10 Yogi Tips to get the most out of your first yoga class

By October 31, 2017Yoga

When it comes to trying out your first yoga class, not knowing what to expect, what to wear, or what to do can be a bit nerve-wracking. But never fear! We’re here to guide you through our top 10 tips that will help you get the most out of your class, and go in feeling confident and excited. And leave feeling better than ever!

 

First things first.

Say hello!

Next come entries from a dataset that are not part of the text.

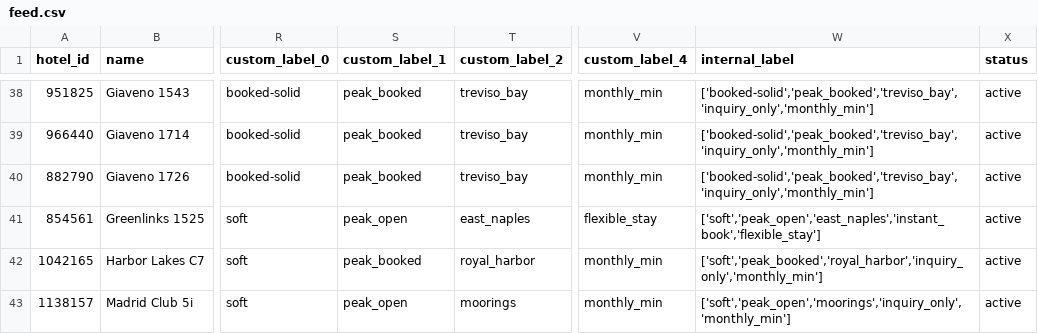
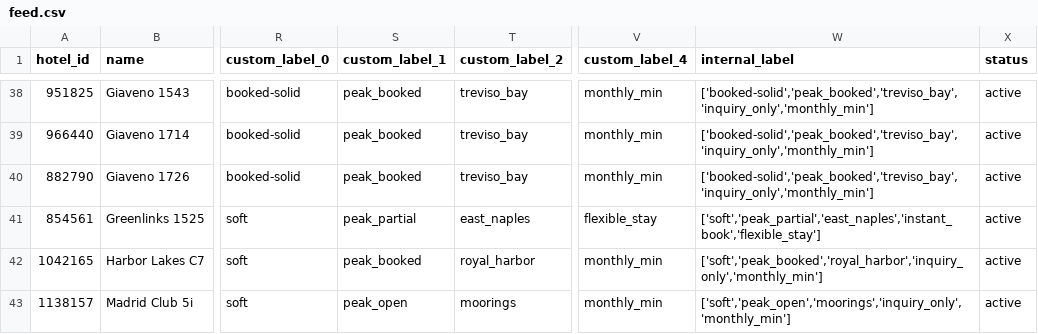
Before and after one commit to sjponsler41/nvpr-meta-feed, a CSV file: feed.csv, drawn as a sheet; only a part is shown, gaps mark what is left out; the diff names each change by its address in the sheet, - before the commit and + after, or states it on an @@ line.

Commit message:
Update feed 2026-09-11T14:32Z

```diff
--- a/feed.csv
+++ b/feed.csv
-S41 (custom_label_1): peak_open
+S41 (custom_label_1): peak_partial
-W41 (internal_label): ['soft','peak_open','east_naples','instant_book','flexible_stay']
+W41 (internal_label): ['soft','peak_partial','east_naples','instant_book','flexible_stay']
```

On your first class, it’s important that the teacher knows that it’s your first time in a studio class. Often they’ll ask before class, but it’s never a bad idea to quietly introduce yourself before class and let them know that this is a new experience for you. They don’t bite, I promise!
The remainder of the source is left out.